Sixth chords are often overlooked. They sound great and can add some wonderful color to a chord progression, but, like many other chords that break-away from tonal music’s standard pattern of nothing but stacked thirds, they don’t get much attention. Guitar methods and class curriculums often exclude them, teachers seem to sometimes forget about them, and many guitarists just never get around to really learning them. On top of that, many sixth chords are inversions of other sorts of chords, which sometimes causes them to be neglected the sixth-chord label altogether.
All of this adds up to sixth chords being pretty underutilized by many guitarists. In this article, I hope to make you not be one of those guitarists. We’ll discuss how sixth chords are constructed, learn some of their most common forms, and learn how to use play them diatonically.

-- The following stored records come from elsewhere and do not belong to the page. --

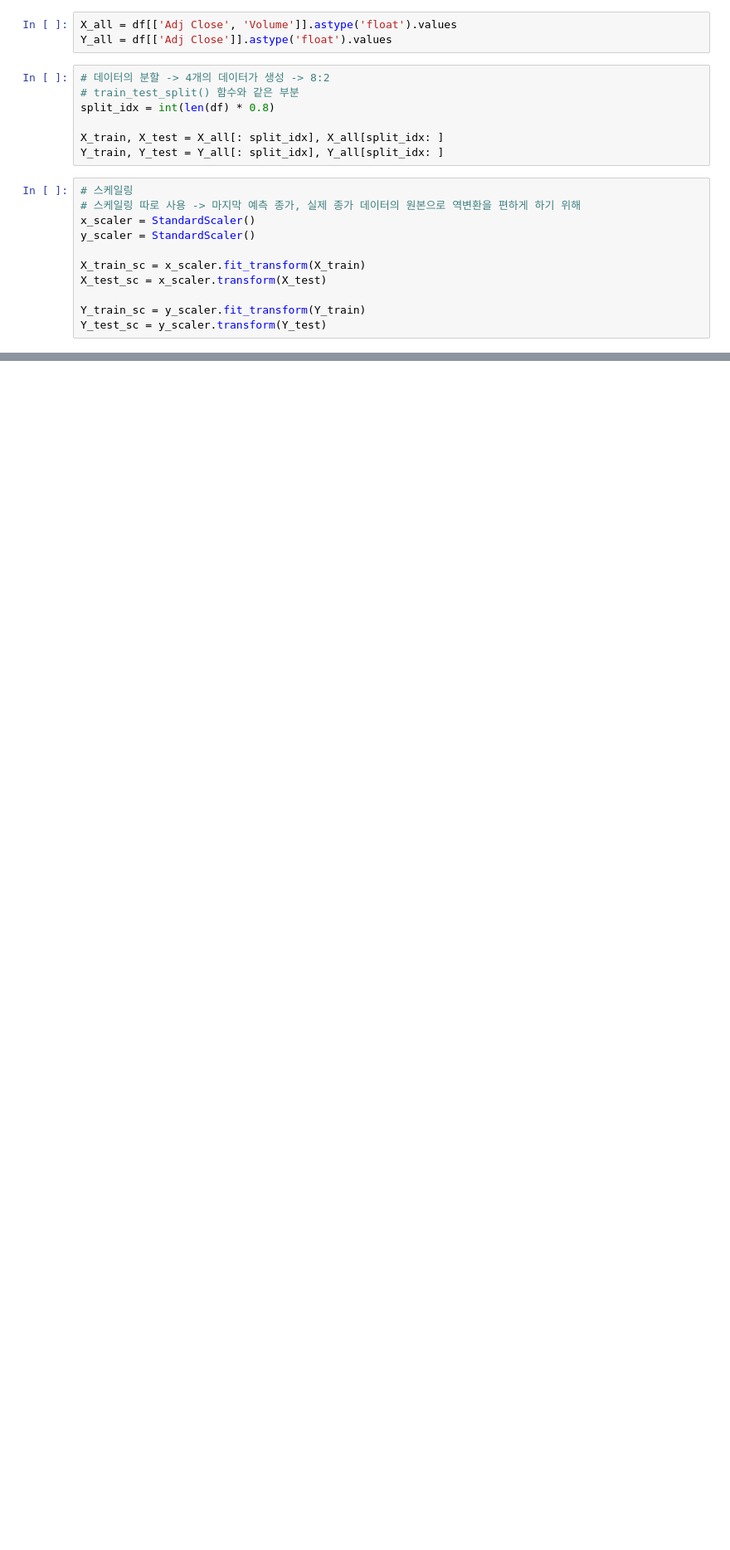
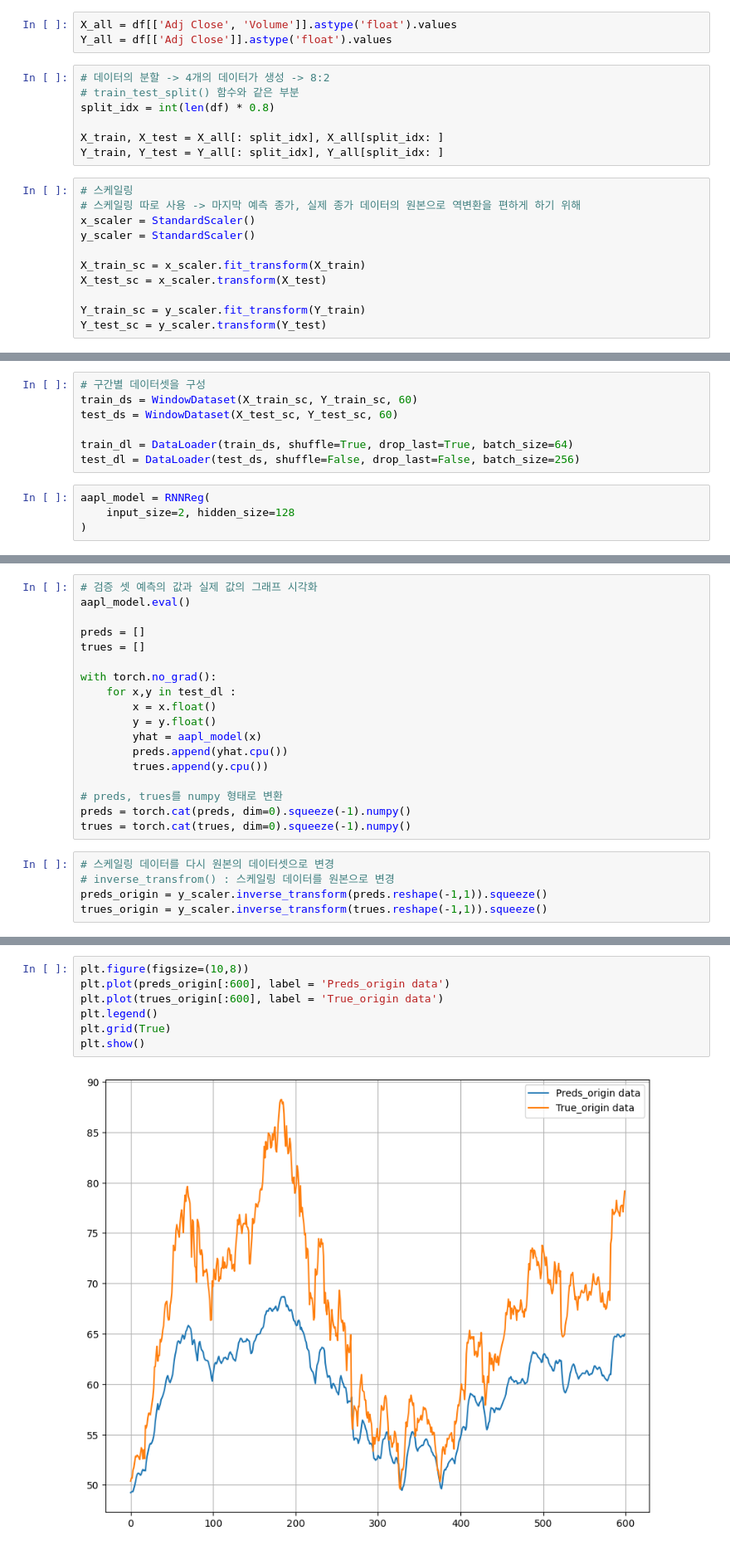
Before and after one commit to Vegetuna/Github_Team_SH, a Jupyter notebook: 251016/01_practice.ipynb, the cells around one changed output, grey strips where cells are left out. Shown at 83% size. Drawn from its saved outputs; the diff is of its cells as text; blank space fills up the shorter version.

```diff
--- a/251016/01_practice.ipynb
+++ b/251016/01_practice.ipynb
@@ -46,0 +117,11 @@ class WindowDataset(Dataset):
+# %%
+# 구간별 데이터셋을 구성
+train_ds = WindowDataset(X_train_sc, Y_train_sc, 60)
+test_ds = WindowDataset(X_test_sc, Y_test_sc, 60)
+
+train_dl = DataLoader(train_ds, shuffle=True, drop_last=True, batch_size=64)
+test_dl = DataLoader(test_ds, shuffle=False, drop_last=False, batch_size=256)
+# %%
+aapl_model = RNNReg(
+    input_size=2, hidden_size=128
+)
@@ -46,0 +208,23 @@ class WindowDataset(Dataset):
+# %%
+# 검증 셋 예측의 값과 실제 값의 그래프 시각화
+aapl_model.eval()
+
+preds = []
+trues = []
+
+with torch.no_grad():
+    for x,y in test_dl :
+        x = x.float()
+        y = y.float()
+        yhat = aapl_model(x)
+        preds.append(yhat.cpu())
+        trues.append(y.cpu())
+
+# preds, trues를 numpy 형태로 변환
+preds = torch.cat(preds, dim=0).squeeze(-1).numpy()
+trues = torch.cat(trues, dim=0).squeeze(-1).numpy()
+# %%
+# 스케일링 데이터를 다시 원본의 데이터셋으로 변경
+# inverse_transfrom() : 스케일링 데이터를 원본으로 변경
+preds_origin = y_scaler.inverse_transform(preds.reshape(-1,1)).squeeze()
+trues_origin = y_scaler.inverse_transform(trues.reshape(-1,1)).squeeze()
@@ -46,0 +238,9 @@ class WindowDataset(Dataset):
+# %%
+plt.figure(figsize=(10,8))
+plt.plot(preds_origin[:600], label = 'Preds_origin data')
+plt.plot(trues_origin[:600], label = 'True_origin data')
+plt.legend()
+plt.grid(True)
+plt.show()
+# %% [output]
+[figure, added]
```
Also changed, not shown: parts of 5 cells of this notebook, 1 other file.
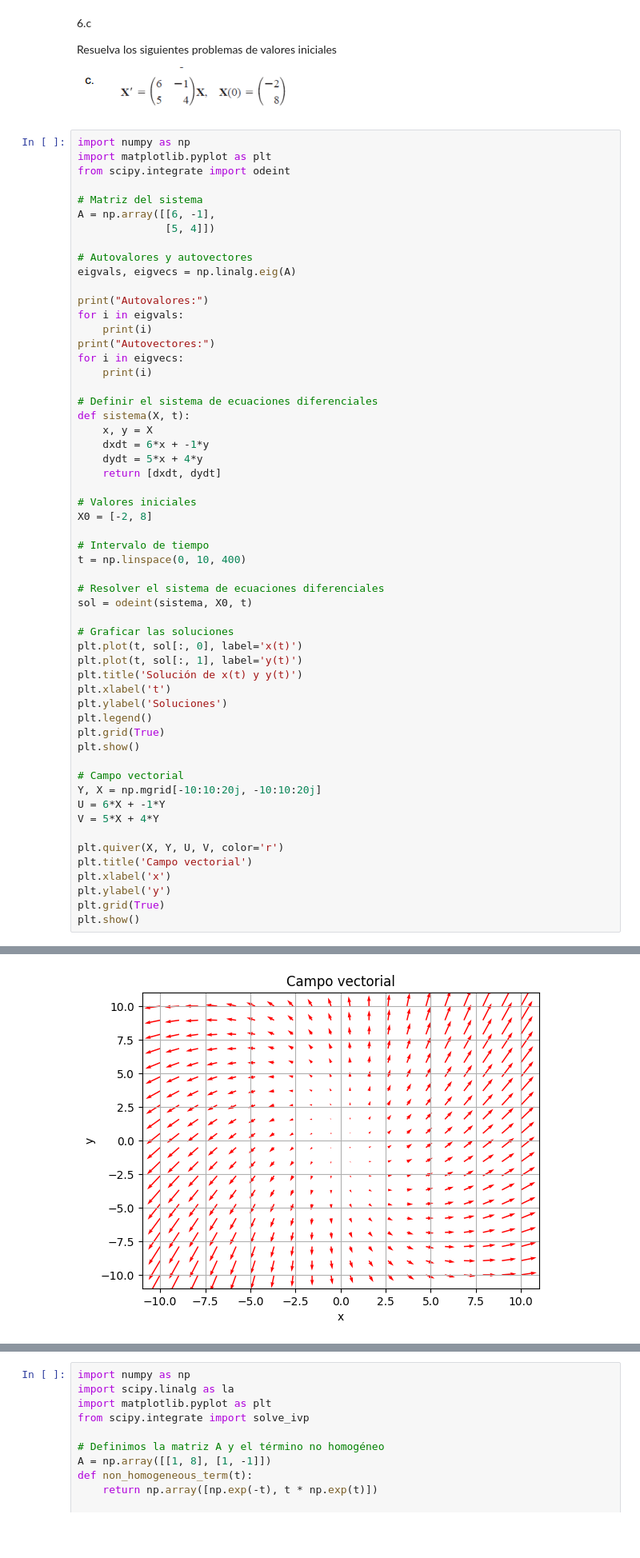
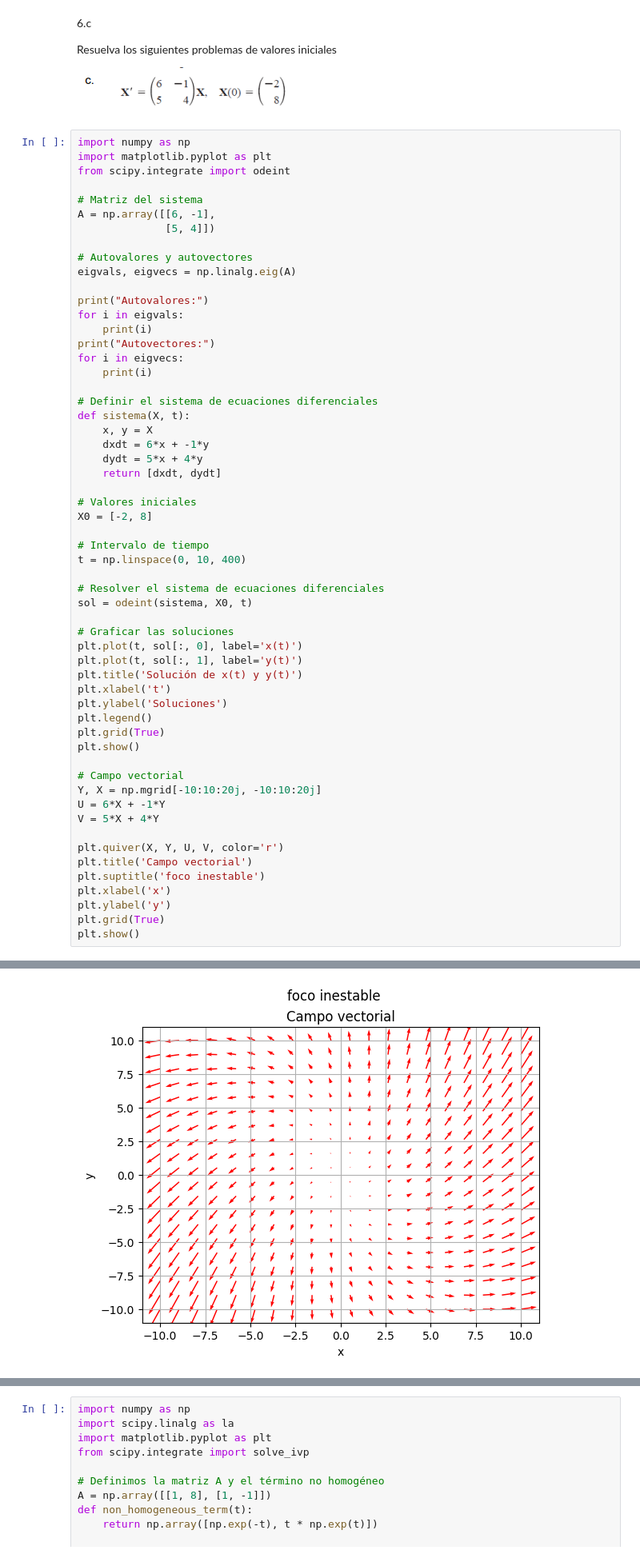
Before and after one commit to lucaskalchichen/TPI-Sistemas-de-Ecuaciones-Diferenciales-y-Estabilidad, a Jupyter notebook: tpi-practica.ipynb, the cells around one changed output, grey strips where cells are left out. Shown at 80% size. Saved outputs shown, nothing was run; the diff lists cells and outputs as text; blank space fills up the shorter version.

```diff
--- a/tpi-practica.ipynb
+++ b/tpi-practica.ipynb
@@ -280,34 +283,35 @@ sol = odeint(sistema, X0, t)
 
 # Graficar las soluciones
 plt.plot(t, sol[:, 0], label='x(t)')
 plt.plot(t, sol[:, 1], label='y(t)')
 plt.title('Solución de x(t) y y(t)')
 plt.xlabel('t')
 plt.ylabel('Soluciones')
 plt.legend()
 plt.grid(True)
 plt.show()
 
 # Campo vectorial
 Y, X = np.mgrid[-10:10:20j, -10:10:20j]
 U = 6*X + -1*Y
 V = 5*X + 4*Y
 
 plt.quiver(X, Y, U, V, color='r')
 plt.title('Campo vectorial')
+plt.suptitle('foco inestable')
 plt.xlabel('x')
 plt.ylabel('y')
 plt.grid(True)
 plt.show()
 # %% [output]
 Autovalores:
 (5+1.9999999999999998j)
 (5-1.9999999999999998j)
 Autovectores:
 [0.18257419+0.36514837j 0.18257419-0.36514837j]
 [0.91287093+0.j 0.91287093-0.j]
 [figure]
-[figure, old version]
+[figure, new version]
 # %% [markdown]
 2. Sistemas no homogéneos con variación de parámetros (punto 7 de la guía). Debe generar el
 código necesario para resolver el sistema asignado de manera tal que se visualicen los pasos de
```
Also changed, not shown: parts of 5 cells of this notebook.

Before we get going, I would like to take a moment to say that this article is going to be pretty heavy on music theory. If you’re just looking for some new chord shapes and aren’t interested in the theory behind them, then feel free to scroll down, take some screenshots of the provided chord charts, and not worry too much about all of those pesky words in between. But if you are interested in the theory this article discusses, please go into it knowing that the article assumes at least a basic understanding of how chords are constructed and intervals. If you’re unfamiliar with either of these concepts, then it might be worth it read up a little on them before returning to this piece.
A proper major 6th chord is a major chord with a major sixth interval stacked on top. So when creating major-sixth chords, all you need to do is find that sixth and add it to your favorite major chord voicing. The major sixth interval is going to be exactly nine-half steps up from the chord’s root note, but a quicker trick to find that note is to go up strings and down one fret from the root note.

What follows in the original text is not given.